Whenever my children ask me, “Mom, what are you most afraid of?” I typically tell them falling. Ever since I fell out of a tree and spent my ninth birthday with casts on both of my arms, I start to have a panic attack in any circumstance that may lead to me or someone else falling and getting hurt.
But it’s a lie. At least, just the general “falling” is a lie. The fear that keeps me up at night is that something horrible could happen to one of them. I’m not afraid of falling off a literal height, but how hard I’d fall if something ever happened to them.

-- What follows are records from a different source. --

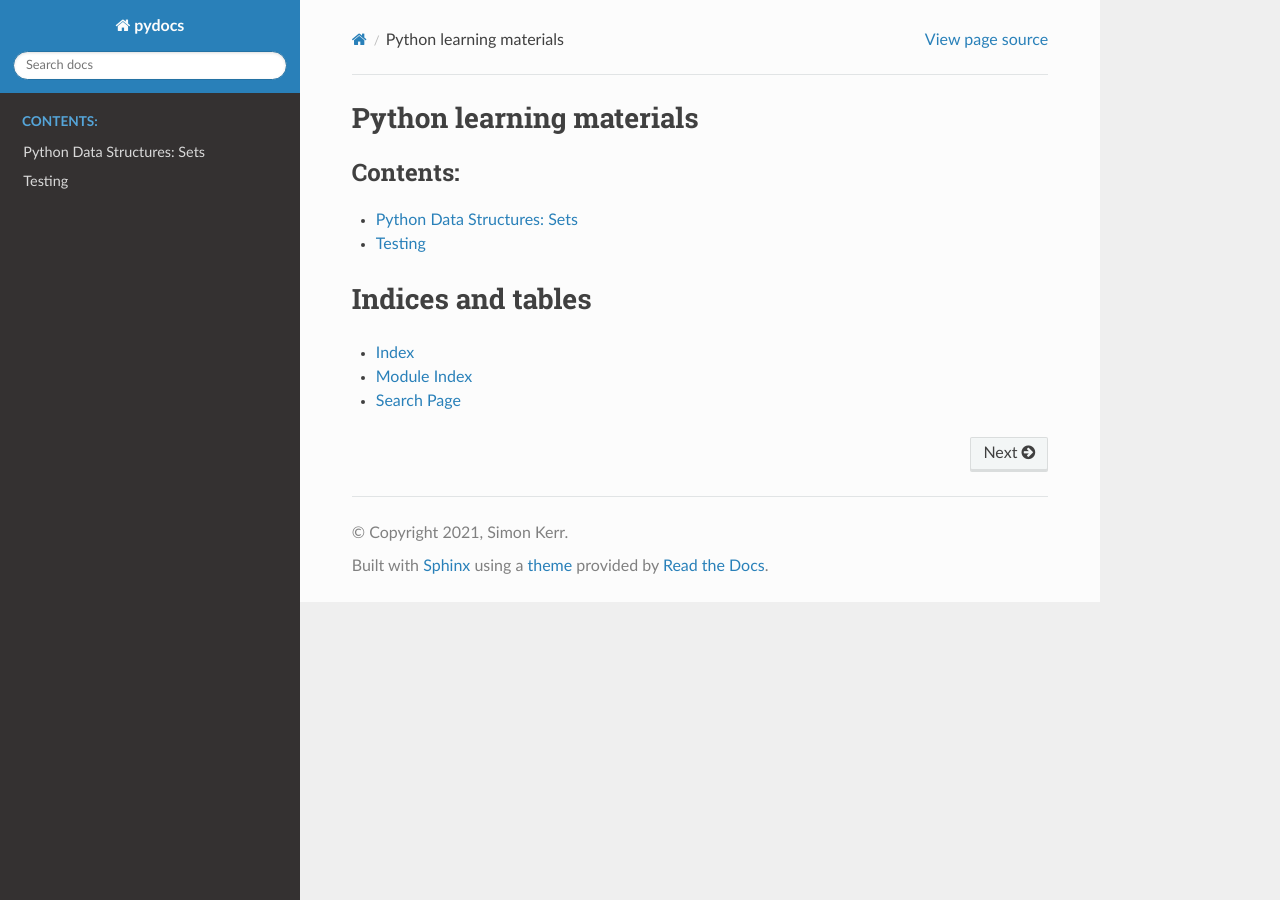
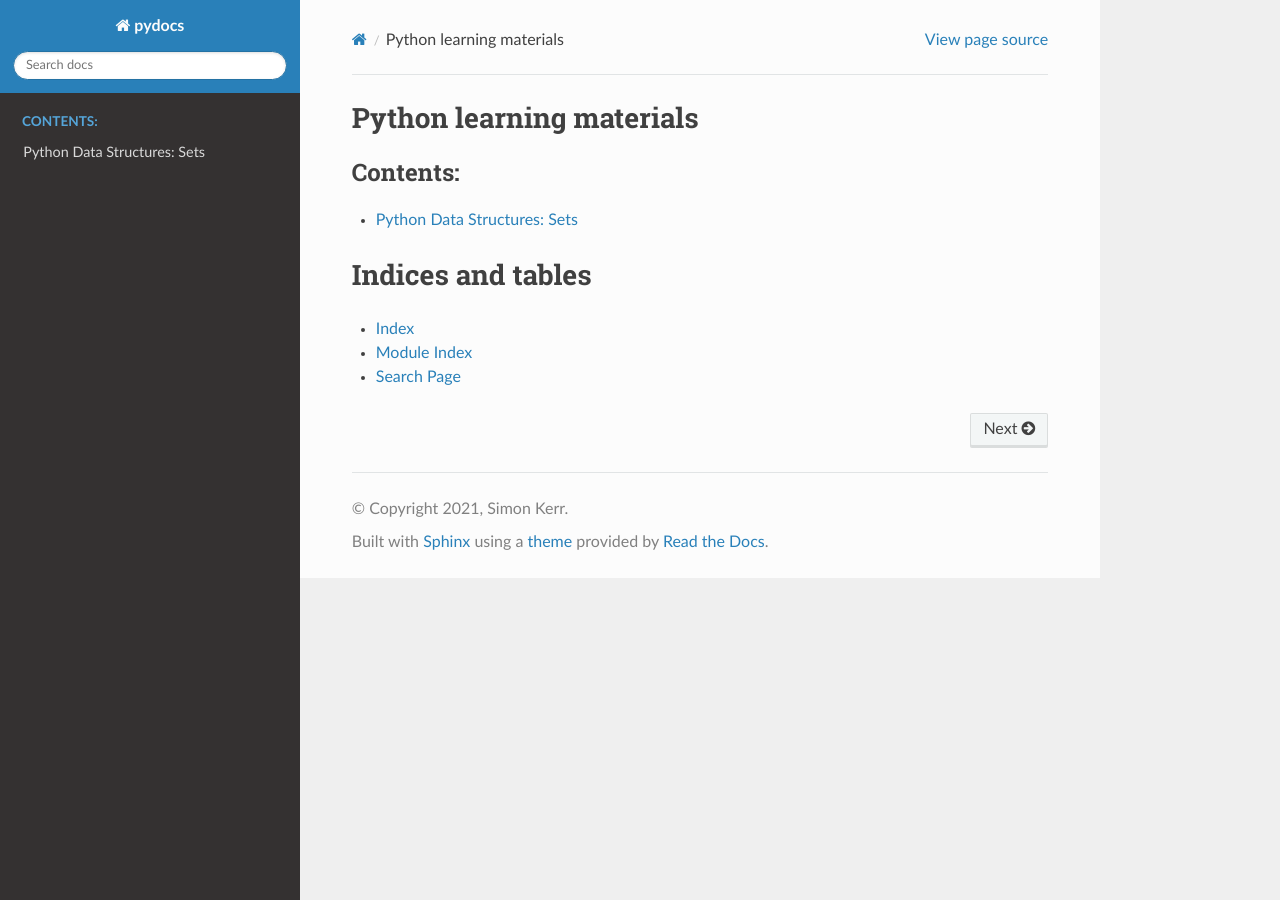
Before and after one commit to symonk/pydocs, a Sphinx documentation site: the page built from docs/source/index.rst, in a window 1280 px wide. Built offline with Sphinx 7.4.7 and the Read the Docs theme 2.0.0, drawn with Linux system fonts in a browser that asks for light colours.

Commit message:
remove testing files

```diff
--- a/docs/source/_data_structures/lists/lists.rst
+++ /dev/null
@@ -1,7 +0,0 @@
-Testing
-=======
-
-lists
-------
-
-foo
--- a/docs/source/index.rst
+++ b/docs/source/index.rst
@@ -6,7 +6,6 @@ Python learning materials
    :caption: Contents:
 
    _data_structures/sets/sets
-   _data_structures/lists/lists
 
 
 
```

Like most moms, as soon as my children were born, seeing and hearing stories of something happening to a child cut a deeper. There seems to be a sense of shared consciousness between mothers: the pain of losing a child is, I am, certain, the worst thing a mother can endure- and even just hearing stories, I sometimes find that I can barely hold myself together. Mothers of small children fear many things: reaching developmental milestones, locked medicine and cleaning supply cabinets, teaching and instilling the proper habits. But, as my children have grown older, I find my fears have changed. In some ways, the fear has grown with them because I am not around to protect them.

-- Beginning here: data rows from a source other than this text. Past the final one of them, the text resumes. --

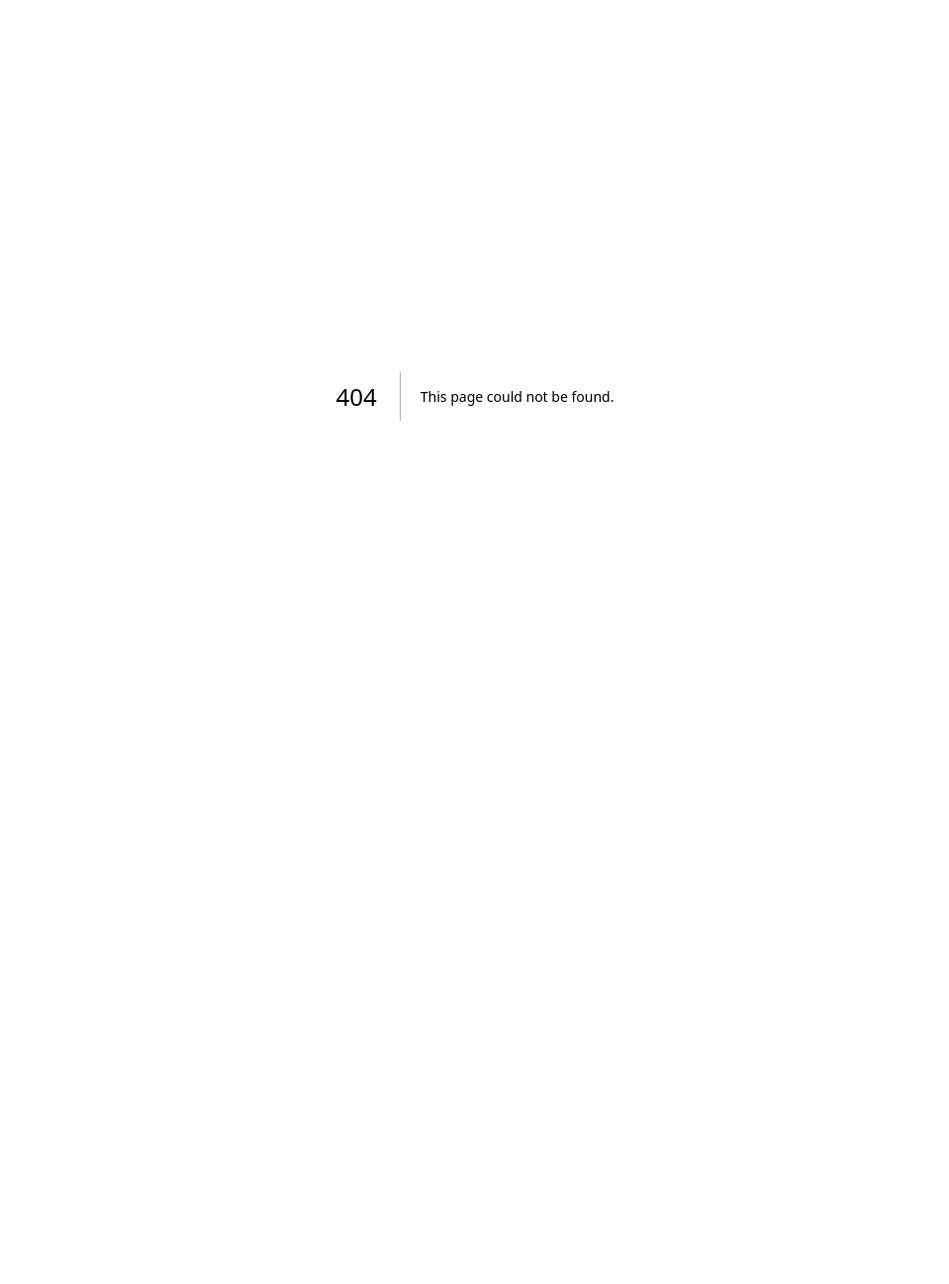
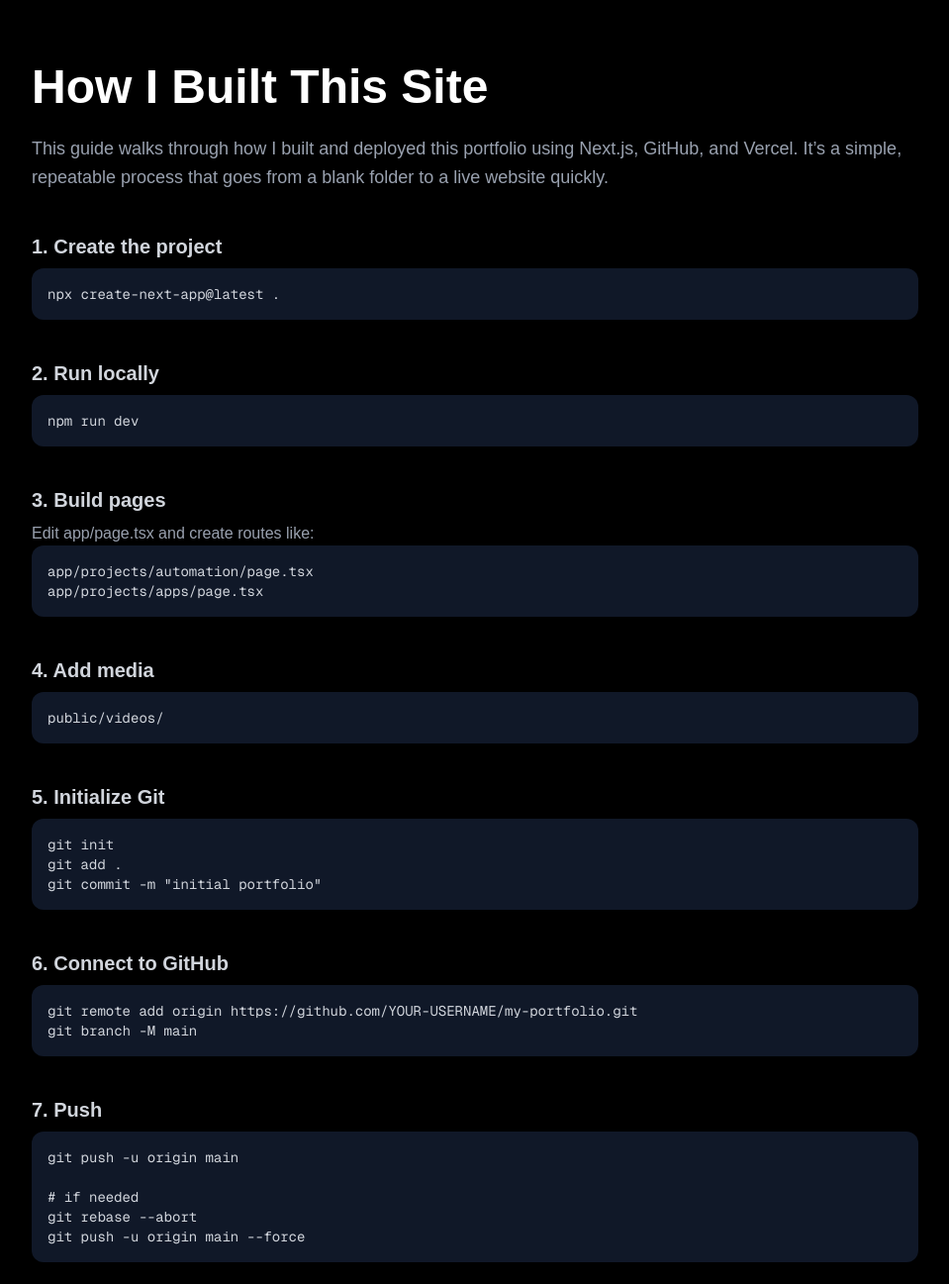
Before and after one commit to KestCo/my-portfolio, a Next.js app: page /projects/how-this-site-was-built in a window 1280 px wide. Before the commit this address had no page. Shown: the top 1297 px of the page at 99% size, without its empty margins (160-1119 px from the left). Before the commit the page ends 800 px from the top, so only its background shows below. Built offline with nearby package versions, Linux system fonts and the light colour scheme.

Commit message:
add guide to homepage

```diff
--- a/app/page.tsx
+++ b/app/page.tsx
@@ -16,7 +16,7 @@
           </h1>
 
           <p className="text-lg text-gray-400 max-w-2xl mb-10">
-            Working at the intersection of journalism, automation and AI — building systems and tools that make newsrooms and workplaces more efficient.
+            Working at the intersection of journalism, automation, and AI—building systems and tools that make newsrooms and workplaces more efficient.
           </p>
 
           <div className="flex gap-4">
@@ -39,7 +39,7 @@
         <section id="projects" className="mb-24">
           <h2 className="text-2xl font-semibold mb-10">Featured Work</h2>
 
-          <div className="grid md:grid-cols-2 gap-8">
+          <div className="grid md:grid-cols-3 gap-8">
 
             {/* Automation */}
             <Link
@@ -50,7 +50,7 @@
                 Automation Systems
               </h3>
               <p className="text-gray-400 mb-6">
-                AI-powered tools and workflows for headline writing, page automation and content production efficiency.
+                AI-powered tools and workflows for headline writing, page automation, and content production efficiency.
               </p>
               <span className="text-sm text-gray-500 group-hover:text-white transition">
                 View demos →
@@ -66,10 +66,26 @@
                 Apps & Interactive Tools
               </h3>
               <p className="text-gray-400 mb-6">
-                Interactive applications exploring logic, feedback systems and user-driven experiences.
+                Interactive applications exploring logic, feedback systems, and user-driven experiences.
               </p>
               <span className="text-sm text-gray-500 group-hover:text-white transition">
                 View demos →
+              </span>
+            </Link>
+
+            {/* Guide */}
+            <Link
+              href="/projects/how-this-site-was-built"
+              className="group border border-gray-800 rounded-2xl p-8 hover:border-gray-500 transition"
+            >
+              <h3 className="text-xl font-semibold mb-3 group-hover:underline">
+                How This Site Was Built
+              </h3>
+              <p className="text-gray-400 mb-6">
+                A step-by-step guide showing how this portfolio was built and deployed using Next.js, GitHub, and Vercel.
+              </p>
+              <span className="text-sm text-gray-500 group-hover:text-white transition">
+                View guide →
               </span>
             </Link>
 
@@ -81,17 +97,17 @@
           <h2 className="text-2xl font-semibold mb-6">About</h2>
 
           <p className="text-gray-400 max-w-2xl leading-relaxed">
-            I started in small-town journalism, working as a news reporter in Junction City, Kansas, then moved into sports reporting in Columbus, Nebraska. From there, I stepped into larger roles — becoming a sports editor and eventually a managing editor in Ridgecrest, California.
+            I started in small-town journalism, working as a news reporter in Junction City, Kansas, then moved into sports reporting in Columbus, Nebraska. From there, I stepped into larger roles—becoming a sports editor and eventually a managing editor in Ridgecrest, California.
             <br /><br />
-            My path shifted into production and design in Carson City, Nevada, then expanded further in Austin, Texas, where I led design teams responsible for multiple publications. I continued taking on broader operational roles in Killeen and Houston, working across copy editing, production systems and team management.
+            My path shifted into production and design in Carson City, Nevada, then expanded further in Austin, Texas, where I led design teams responsible for multiple publications. I continued taking on broader operational roles in Killeen and Houston, working across copy editing, production systems, and team management.
             <br /><br />
-            Along the way, I started noticing the same themes showing up everywhere — in the Wall Street Journal, The New York Times, CNBC and across our own Texas publications: automation, AI and the future of work. That curiosity turned into focus. About five years ago, I began working directly with automation systems through Stibo, helping develop template and layout systems as part of Hearst’s early push into production automation.
+            Along the way, I started noticing the same themes showing up everywhere—in the Wall Street Journal, the New York Times, CNBC, and across our own Texas publications: automation, AI, and the future of work. That curiosity turned into focus. About five years ago, I began working directly with automation systems through Stibo, helping develop template and layout systems as part of Hearst’s early push into production automation.
             <br /><br />
-            From there, I wanted to understand AI more deeply, so I started building. I trained tools using a Hearst stylebook, grammar references and dictionaries to see how far I could push them in real editorial workflows. That experimentation turned into practical systems — GPT tools, APIs, automation workflows and the projects showcased on this site.
+            From there, I wanted to understand AI more deeply, so I started building. I trained tools using a Hearst stylebook, grammar references, and dictionaries to see how far I could push them in real editorial workflows. That experimentation turned into practical systems—GPT tools, automation workflows, and the projects showcased on this site.
             <br /><br />
-            I’m entirely self-taught, and I tend to work across disciplines rather than within one lane — connecting ideas between journalism, technology and operations. That cross-pollination is what drives most of what I build: tools that are grounded in real workflows but shaped by experimentation and curiosity.
+            I’m entirely self-taught, and I tend to work across disciplines rather than within one lane—connecting ideas between journalism, technology, and operations. That cross-pollination is what drives most of what I build: tools that are grounded in real workflows but shaped by experimentation and curiosity.
             <br /><br />
-            Outside of work, I played college football and paint — two disciplines that continue to shape how I approach structure, creativity and problem-solving.
+            Outside of work, I played college football and paint—two disciplines that continue to shape how I approach structure, creativity, and problem-solving.
           </p>
         </section>
 
--- /dev/null
+++ b/app/projects/how-this-site-was-built/page.tsx
@@ -0,0 +1,92 @@
+export default function HowBuiltPage() {
+  return (
+    <main className="min-h-screen bg-black text-white px-6 py-16">
+      <div className="max-w-4xl mx-auto">
+
+        {/* Title */}
+        <h1 className="text-3xl md:text-5xl font-bold mb-6">
+          How I Built This Site
+        </h1>
+
+        {/* Intro */}
+        <p className="text-gray-400 mb-10 text-lg leading-relaxed">
+          This guide walks through how I built and deployed this portfolio using Next.js, GitHub, and Vercel. It’s a simple, repeatable process that goes from a blank folder to a live website quickly.
+        </p>
+
+        {/* Steps */}
+        <div className="space-y-10 text-gray-300">
+
+          <div>
+            <h2 className="text-xl font-semibold mb-2">1. Create the project</h2>
+            <pre className="bg-gray-900 p-4 rounded-xl text-sm overflow-x-auto">
+{`npx create-next-app@latest .`}
+            </pre>
+          </div>
+
+          <div>
+            <h2 className="text-xl font-semibold mb-2">2. Run locally</h2>
+            <pre className="bg-gray-900 p-4 rounded-xl text-sm">
+{`npm run dev`}
+            </pre>
+          </div>
+
+          <div>
+            <h2 className="text-xl font-semibold mb-2">3. Build pages</h2>
+            <p className="text-gray-400">Edit app/page.tsx and create routes like:</p>
+            <pre className="bg-gray-900 p-4 rounded-xl text-sm">
+{`app/projects/automation/page.tsx
+app/projects/apps/page.tsx`}
+            </pre>
+          </div>
+
+          <div>
+            <h2 className="text-xl font-semibold mb-2">4. Add media</h2>
+            <pre className="bg-gray-900 p-4 rounded-xl text-sm">
+{`public/videos/`}
+            </pre>
+          </div>
+
+          <div>
+            <h2 className="text-xl font-semibold mb-2">5. Initialize Git</h2>
+            <pre className="bg-gray-900 p-4 rounded-xl text-sm">
+{`git init
+git add .
+git commit -m "initial portfolio"`}
+            </pre>
+          </div>
+
+          <div>
+            <h2 className="text-xl font-semibold mb-2">6. Connect to GitHub</h2>
+            <pre className="bg-gray-900 p-4 rounded-xl text-sm">
+{`git remote add origin https://github.com/YOUR-USERNAME/my-portfolio.git
+git branch -M main`}
+            </pre>
+          </div>
+
+          <div>
+            <h2 className="text-xl font-semibold mb-2">7. Push</h2>
+            <pre className="bg-gray-900 p-4 rounded-xl text-sm">
+{`git push -u origin main
+
+# if needed
+git rebase --abort
+git push -u origin main --force`}
+            </pre>
+          </div>
+
+          <div>
+            <h2 className="text-xl font-semibold mb-2">8. Deploy</h2>
+            <p className="text-gray-400">Import the repo into Vercel and click deploy.</p>
+          </div>
+
+        </div>
+
+        {/* Closing */}
+        <div className="mt-16 text-gray-500">
+          This process can be reused for any future project, not just a portfolio.
+        </div>
+
+      </div>
+    </main>
+  );
+}
```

Stranded Without a Phone
One night, around midnight, I got a call from my son who was away at college. He was stranded at a movie theater a couple miles from campus. He couldn’t reach his ride on the phone, there were no buses or taxis running, and this was before services like Uber took off. It was about 4 degrees outside, and he had no gloves and his clothing wasn’t very weather-proof, but he was going to try to walk back to his dorm. If circumstances had been different, I would have probably tried to go get him. I made him promise to call me and let me know when he was back safe. As I hung up the phone, my heart was racing, my stomach churning, and I started praying that he would make it back okay. Thankfully, about two minutes later he called to let me know some acquaintances had seen him and gave him a ride back to school. But for those two minutes, I imagined being called to some hospital in Muncie as my son lost his fingers to frostbite.
Lost in an Amusement Park
This past summer, I took most of my children to Kings Island. My family is from the Cincinnati area, and we go to the park a few times each year. Since my children have been going there since they were toddlers, they know the layout very well. When we go to the waterpark, we have a rule that I set up a “base camp” with all of our stuff, and the kids are supposed to check in with me from time to time so I can find them. As always, I kept track of where different people were going throughout the afternoon. I realized after a while that one of my sons had not checked in at all. I would ask his siblings if they had seen him, but no one had. Now, I logically knew that he knows how to handle himself, even at twelve years old, and he just isn’t the best at keeping track of time. But the emotional side of me was imagining him either being kidnapped or drowned in one of the wave pools. When all was said and done, he was missing for four hours and, as expected, he just wasn’t paying attention or thinking about checking in and he was perfectly fine. I wasn’t sure whether to kill him or hold him as tight as I could when I eventually found him. I was so angry that he had worried me so much, but my relief at finding him ok was just as strong or stronger.
I have two children with driver’s licenses. Each of them has been involved in a few minor accidents or fender benders. My daughter has, unfortunately, had a few more serious incidents. Once, she and her brother were on the way to school when another student’s car slid into theirs due to wet conditions. Thank heavens they both only suffered a few bumps and bruises because the car ended up being totaled due to frame damage. Earlier this year, she was on her way back to school from a weekend visit, and her car spun out on the highway. By some miracle, she didn’t hit anything, and was able to get to the side of the road and her grandparents were able to go get her. But a couple of months ago, we got a call on a Sunday afternoon as she was heading to our house that she had had a major single car accident. She could barely speak to us. A police officer took her to a gas station to meet my husband, and he brought her home. When he went to see the car at the salvage yard a week later, he said he almost broke down as the car’s front end was so crushed, he knows she wouldn’t have survived had it not been for her seatbelt and airbags. As it was, she walked away with only minor injuries that lasted a few days. When he described the scene to me though, I started to cry and kept crying throughout the day. I could have lost my child so quickly that day, and there’s nothing I could have done to prevent it.
As my children are growing up, I know I have to let them explore the world on their own more and more. The risks to them grow as they do, whether it be an increased risk of suicide, car accidents, drinking, even just meeting to people trying to expand their social circle. I know that the best I can really do is teach them to be responsible and to weigh their risks, to try to keep them emotionally and physically healthy, and to pray. And I do these things with the nervous conviction of a mother, whose worst fears never seem that far out of reach.
So I tell my children that I’m most afraid of falling, because I can’t let them know how hard I would fall if anything ever happened to them.